Wireless Network Challenges
While supporting bring your own device might have the ability to help drive your operational costs down it also has the ability to create massive headaches.
Without effective visibility and control, these byod devices have the potential to be highly disruptive to your hospital's wireless network and the IT staff that support them.
Doctors and nurses will come to work with on average three or four devices, and all of them will expect to have access to the Wi-Fi network whenever they want it, possibly taking resources away from someone who might really need it.
In fact, CDW senior director and general manager Andrea Bradshaw said that,"The network impacts confirm that IT needs a systems strategy to accommodate mobility."
"Our research also shows that users and IT alike see room for improvement in the level and quality of support that IT provides for mobility today," she said.
As the surge of mobile devices into the workplace continues, new challenges will present themselves and IT departments will need to have the ability to adapt and scale it's on-going support of any new initiatives such as BYOD.
Security & Privacy Issues
Though there are many benefits to allowing BYOD in the hospital, there are also key inherent security risks, as well as privacy issues. When you let staff come in and use their own devices there are many potential problems:
- The risk of lost or damaged devices.
- Ensuring that the hospital's data and patient data will not be merged with an employee's own personal data,
- That patients and guests do not access any sensitive work data
- That all hospital data is secure once any BYOD enabled devices leaves the hospital environment
When starting to support BYOD it is important to start with your network security policies to make sure you are adhering to all of the required laws and regulations. The hospital will need to develop a coordinated BYOD policy, including IT, human resources and legal.
Suggested Reading: "Want a More Powerful BYOD Policy? Try these 6 Steps [Infographic]"
No BYOD strategy can be successful without a clearly defined and will planned BYOD policy.
The hospital Wi-Fi networks can use application-based MDM software to give employees the ability to access, read, and modify files on the cloud from their devices.

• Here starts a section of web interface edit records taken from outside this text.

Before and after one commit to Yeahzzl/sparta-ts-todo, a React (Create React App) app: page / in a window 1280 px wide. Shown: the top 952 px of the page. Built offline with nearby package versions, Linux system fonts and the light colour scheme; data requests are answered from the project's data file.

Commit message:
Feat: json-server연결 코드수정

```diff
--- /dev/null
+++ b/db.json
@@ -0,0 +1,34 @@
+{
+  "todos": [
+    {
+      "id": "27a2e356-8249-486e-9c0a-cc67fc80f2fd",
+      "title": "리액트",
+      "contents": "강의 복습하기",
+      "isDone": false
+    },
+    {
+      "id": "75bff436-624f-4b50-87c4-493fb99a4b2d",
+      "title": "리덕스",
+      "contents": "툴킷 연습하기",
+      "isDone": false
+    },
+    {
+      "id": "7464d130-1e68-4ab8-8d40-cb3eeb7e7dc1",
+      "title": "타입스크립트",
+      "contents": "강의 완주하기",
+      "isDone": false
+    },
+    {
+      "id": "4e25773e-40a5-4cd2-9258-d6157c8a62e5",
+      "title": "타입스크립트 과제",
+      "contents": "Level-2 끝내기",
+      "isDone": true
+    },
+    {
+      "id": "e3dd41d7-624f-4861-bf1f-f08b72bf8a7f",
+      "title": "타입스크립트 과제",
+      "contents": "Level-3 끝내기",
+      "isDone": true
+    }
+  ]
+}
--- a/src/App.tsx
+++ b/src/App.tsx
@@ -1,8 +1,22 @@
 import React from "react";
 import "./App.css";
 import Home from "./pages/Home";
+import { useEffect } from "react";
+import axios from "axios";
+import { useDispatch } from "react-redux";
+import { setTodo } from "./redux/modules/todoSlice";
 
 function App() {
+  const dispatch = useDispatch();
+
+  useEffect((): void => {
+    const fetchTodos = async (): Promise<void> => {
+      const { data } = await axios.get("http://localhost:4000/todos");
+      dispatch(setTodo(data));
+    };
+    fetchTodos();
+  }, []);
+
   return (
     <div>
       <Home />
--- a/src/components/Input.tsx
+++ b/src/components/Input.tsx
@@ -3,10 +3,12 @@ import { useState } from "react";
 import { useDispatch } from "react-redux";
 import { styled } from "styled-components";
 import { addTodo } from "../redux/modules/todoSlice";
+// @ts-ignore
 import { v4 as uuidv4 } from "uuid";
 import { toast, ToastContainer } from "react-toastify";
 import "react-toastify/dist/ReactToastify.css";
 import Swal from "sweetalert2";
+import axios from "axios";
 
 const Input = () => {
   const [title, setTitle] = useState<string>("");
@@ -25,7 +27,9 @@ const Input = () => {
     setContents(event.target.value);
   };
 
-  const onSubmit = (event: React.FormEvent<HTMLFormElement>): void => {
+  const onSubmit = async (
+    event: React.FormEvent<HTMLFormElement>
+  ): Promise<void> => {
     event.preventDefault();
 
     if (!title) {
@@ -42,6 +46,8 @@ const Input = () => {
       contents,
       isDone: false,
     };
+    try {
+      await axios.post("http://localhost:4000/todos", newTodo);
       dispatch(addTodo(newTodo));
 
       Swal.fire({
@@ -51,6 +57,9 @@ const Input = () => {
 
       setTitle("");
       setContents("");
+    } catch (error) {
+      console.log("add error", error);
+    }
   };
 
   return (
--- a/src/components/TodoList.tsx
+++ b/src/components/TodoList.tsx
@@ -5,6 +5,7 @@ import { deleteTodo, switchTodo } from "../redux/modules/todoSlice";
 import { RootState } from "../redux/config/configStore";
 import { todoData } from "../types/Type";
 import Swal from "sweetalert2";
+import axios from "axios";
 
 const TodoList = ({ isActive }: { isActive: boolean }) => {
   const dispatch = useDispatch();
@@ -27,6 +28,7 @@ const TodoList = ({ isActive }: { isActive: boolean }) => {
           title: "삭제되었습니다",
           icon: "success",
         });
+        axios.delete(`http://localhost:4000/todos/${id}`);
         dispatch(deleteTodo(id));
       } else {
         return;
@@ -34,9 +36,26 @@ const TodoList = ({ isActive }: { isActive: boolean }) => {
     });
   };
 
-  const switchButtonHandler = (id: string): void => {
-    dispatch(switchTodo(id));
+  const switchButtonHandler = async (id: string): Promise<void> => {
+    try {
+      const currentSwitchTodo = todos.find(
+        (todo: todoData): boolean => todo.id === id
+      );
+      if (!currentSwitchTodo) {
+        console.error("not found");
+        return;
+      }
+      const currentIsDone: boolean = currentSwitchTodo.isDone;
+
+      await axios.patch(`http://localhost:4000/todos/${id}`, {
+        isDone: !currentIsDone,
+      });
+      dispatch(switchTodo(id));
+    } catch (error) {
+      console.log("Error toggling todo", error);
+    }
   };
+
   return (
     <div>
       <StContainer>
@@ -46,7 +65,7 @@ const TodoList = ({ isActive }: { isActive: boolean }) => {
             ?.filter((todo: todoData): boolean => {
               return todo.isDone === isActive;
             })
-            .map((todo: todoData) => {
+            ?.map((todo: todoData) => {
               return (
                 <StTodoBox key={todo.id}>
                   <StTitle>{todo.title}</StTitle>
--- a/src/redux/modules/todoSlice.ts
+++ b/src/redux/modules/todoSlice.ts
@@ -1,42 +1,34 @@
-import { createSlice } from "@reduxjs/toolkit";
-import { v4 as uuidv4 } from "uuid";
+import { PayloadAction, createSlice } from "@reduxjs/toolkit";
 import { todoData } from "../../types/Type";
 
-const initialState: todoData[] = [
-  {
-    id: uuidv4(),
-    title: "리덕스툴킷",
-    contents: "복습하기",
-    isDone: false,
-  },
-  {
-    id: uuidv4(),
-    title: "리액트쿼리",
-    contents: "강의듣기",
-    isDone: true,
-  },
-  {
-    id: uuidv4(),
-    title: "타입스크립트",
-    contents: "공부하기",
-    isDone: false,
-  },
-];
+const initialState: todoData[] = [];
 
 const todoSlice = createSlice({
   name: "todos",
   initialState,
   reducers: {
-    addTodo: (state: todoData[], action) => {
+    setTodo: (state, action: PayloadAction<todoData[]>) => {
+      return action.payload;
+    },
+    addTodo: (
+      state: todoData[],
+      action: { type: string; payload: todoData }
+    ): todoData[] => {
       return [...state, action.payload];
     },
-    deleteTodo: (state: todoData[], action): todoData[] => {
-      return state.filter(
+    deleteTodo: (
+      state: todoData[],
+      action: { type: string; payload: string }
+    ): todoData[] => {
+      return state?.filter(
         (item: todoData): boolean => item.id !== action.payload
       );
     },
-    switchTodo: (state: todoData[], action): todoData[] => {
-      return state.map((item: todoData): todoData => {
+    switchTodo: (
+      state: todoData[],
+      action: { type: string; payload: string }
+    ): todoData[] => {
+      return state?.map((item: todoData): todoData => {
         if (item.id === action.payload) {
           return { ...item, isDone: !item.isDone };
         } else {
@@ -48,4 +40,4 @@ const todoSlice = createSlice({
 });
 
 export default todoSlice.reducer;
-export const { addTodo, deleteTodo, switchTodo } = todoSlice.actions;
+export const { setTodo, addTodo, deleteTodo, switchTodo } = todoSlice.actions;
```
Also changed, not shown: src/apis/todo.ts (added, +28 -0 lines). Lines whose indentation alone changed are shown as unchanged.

This will allow the company to access files stored in the cloud, without being able to access the employee’s personal device, ensuring separation of data and preserving the employees’ privacy.
The True Cost of BYOD
BYOD has the potential to add significant savings to a hospital’s balance sheets as the cost of purchasing and managing the devices drops and employee productivity soars.
Cisco’s Internet Business Solutions Group said that companies could save as much as $3,150 per employee per year if they implement a “comprehensive” BYOD program.
The savings come from shifting costs to employees who Cisco estimates will each spend an average of $965 on their devices as well as $734 each year on data plans. The rest comes from estimated productivity increases.
However, the need for new security measures, network improvements and the cost of support may outweigh the savings if not done correctly or properly planned for.
The challenges of BYOD can actually increase spending to the point where BYOD will actually bring up overall costs without providing tangible benefits.
To avoid this, hospitals would need to factor in the cost of voice and data, development, management and support. They have to institute BYOD policies and be in tune with the challenges of managing BYOD.
Even with other potential solutions on the horizon such as beacon technology and RTLS, having a sound strategy for BYOD in place is a "must-have" and not a "nice-to-have" for every hospital in today's wireless landscape.
Hospital CIO's have to continuously plan ahead and understand what they're trying to accomplish. It's not about doing things overnight but creating a strategy that supports mobility today while being ready to grow with what's coming tomorrow.
At SecurEdge we've helped countless numbers of hospitals implement and support a strategy to support BYOD, if you have any questions about your current wireless network or BYOD simply contact us here, we'd love to chat with you.